Take a moment and think about all the things you already accept and love about yourself. And then take a moment and write down some things that are harder to accept about yourself.
Here is a key distinction: “Accepting” does not necessarily mean that you have to “like”, “enjoy” or “condone” something. It doesn’t mean that you cannot wish for a change or an improvement. It just means that you can say: “This is an expression of me, not necessarily an expression I like or admire, but still an expression of me, at least at the time it occurred.”
And by accepting that part of ourselves, it now frees us up to change, if we so choose. There are definitely some things that are harder to accept about myself. I procrastinate, I find it hard to focus on one thing, and I can be indecisive. If I am not willing to accept these traits, then I cannot do anything about them, since I am not even willing to acknowledge that they are a fact. Once I am able to accept them, I have a choice. I can embrace them or work on changing them, if I want.
What if there is an emotion, behavior, or thought that you are simply unwilling to accept? Start by accepting your resistance to accept it. And if you cannot accept your resistance, accept your resistance to accept your resistance. =)
Be compassionate with yourself through this process. We all have things we like and don’t like about ourselves. If we judge ourselves, then we are not accepting who we are.
What would happen if you were more accepting of your “supposed” flaws?
What would happen if you were more accepting of your greatness?

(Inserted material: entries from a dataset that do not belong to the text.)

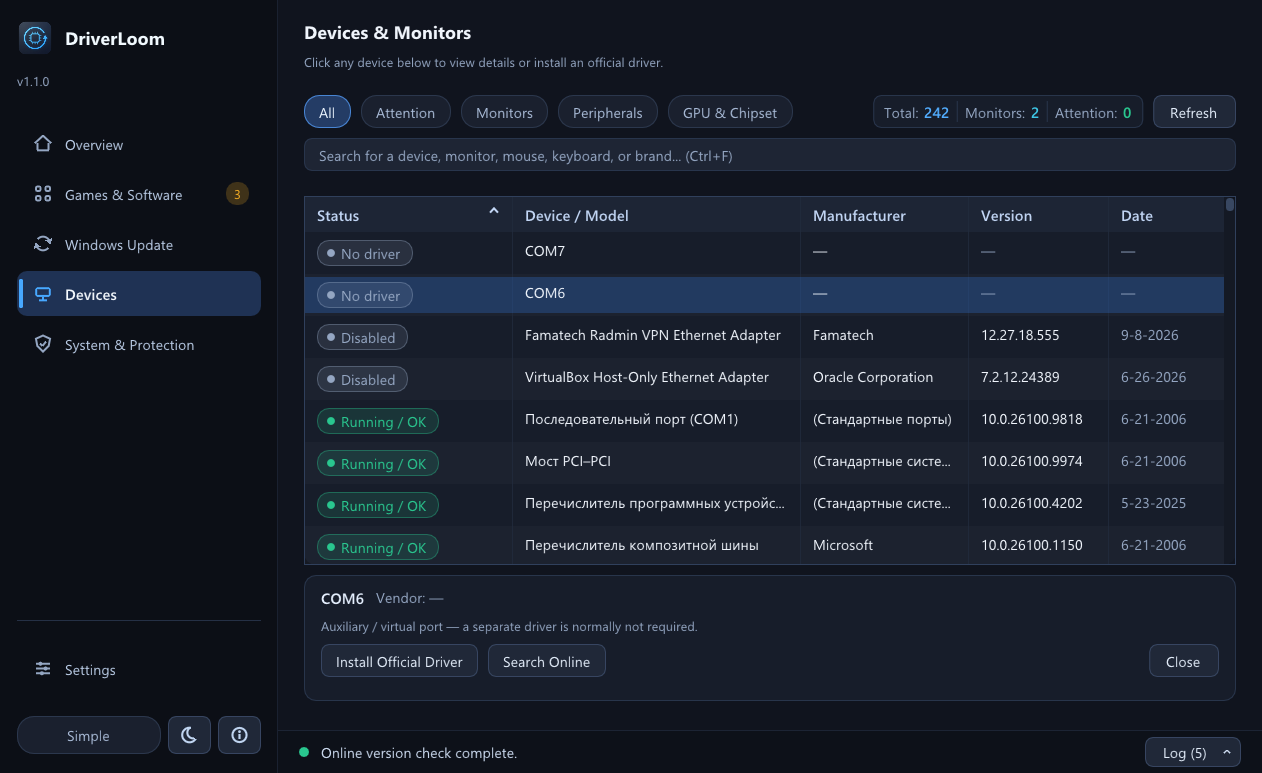
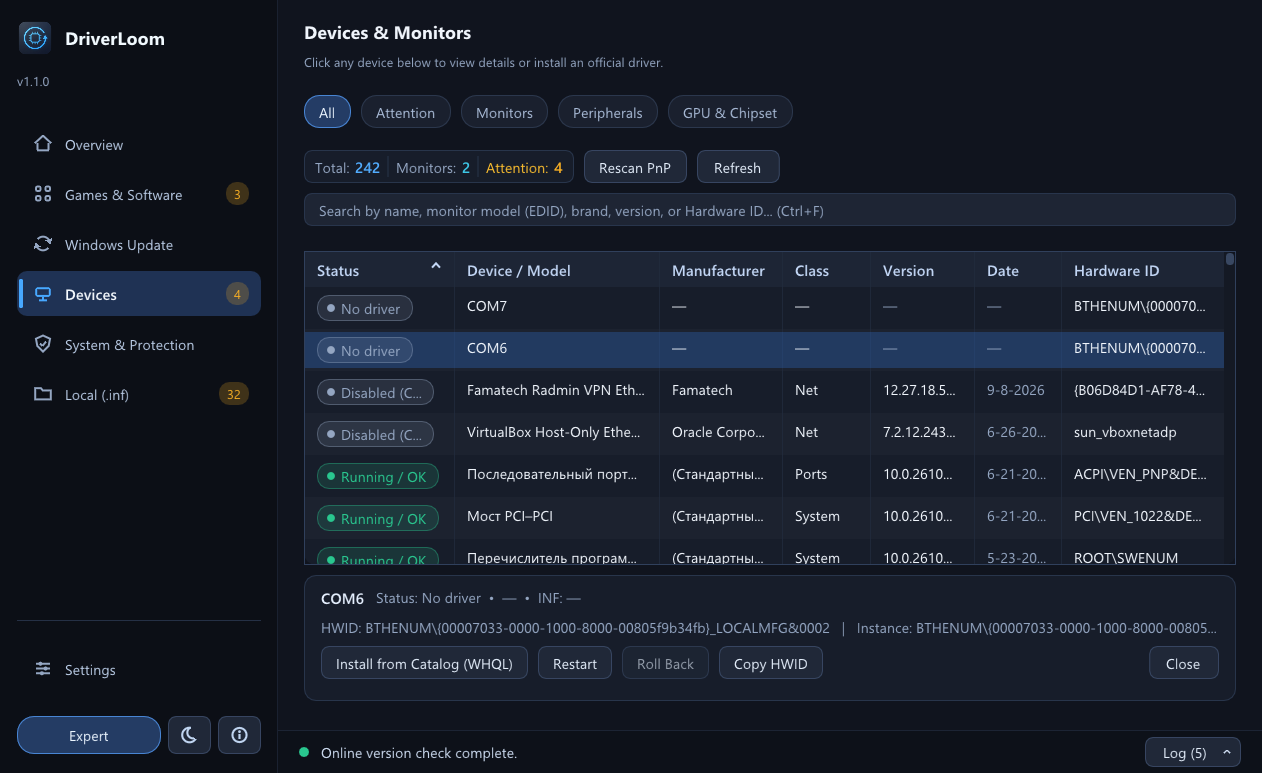
Capture README screenshots 1-5 in Expert mode and 6 in Light Simple mode

diff --git a/src/main.cpp b/src/main.cpp
@@ -392,19 +392,19 @@ void RenderSingleFrame(
             if (phase == 0) {
                 switch (viewIdx) {
                 case 0:
-                    g_appInstance->ConfigureCaptureState(0, 0, 0, false, false, -1);
+                    g_appInstance->ConfigureCaptureState(0, 0, 0, true, false, -1);
                     break;
                 case 1:
-                    g_appInstance->ConfigureCaptureState(1, 0, 0, false, false, -1);
+                    g_appInstance->ConfigureCaptureState(1, 0, 0, true, false, -1);
                     break;
                 case 2:
-                    g_appInstance->ConfigureCaptureState(2, 0, 0, false, false, -1);
+                    g_appInstance->ConfigureCaptureState(2, 0, 0, true, false, -1);
                     break;
                 case 3:
-                    g_appInstance->ConfigureCaptureState(3, 0, 0, false, false, 0);
+                    g_appInstance->ConfigureCaptureState(3, 0, 0, true, false, 0);
                     break;
                 case 4:
-                    g_appInstance->ConfigureCaptureState(4, 0, 0, false, false, -1);
+                    g_appInstance->ConfigureCaptureState(4, 0, 0, true, false, -1);
                     break;
                 case 5:
                     g_appInstance->ConfigureCaptureState(0, 0, 0, false, true, -1);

This is the 2nd Pillar from Dr. Nathaniel Branden’s book “The 6 Pillars of Self-Esteem.” For more on self-acceptance when it feels impossible, see: http://www.esteemedself.com/when-self-acceptance-feels-impossible/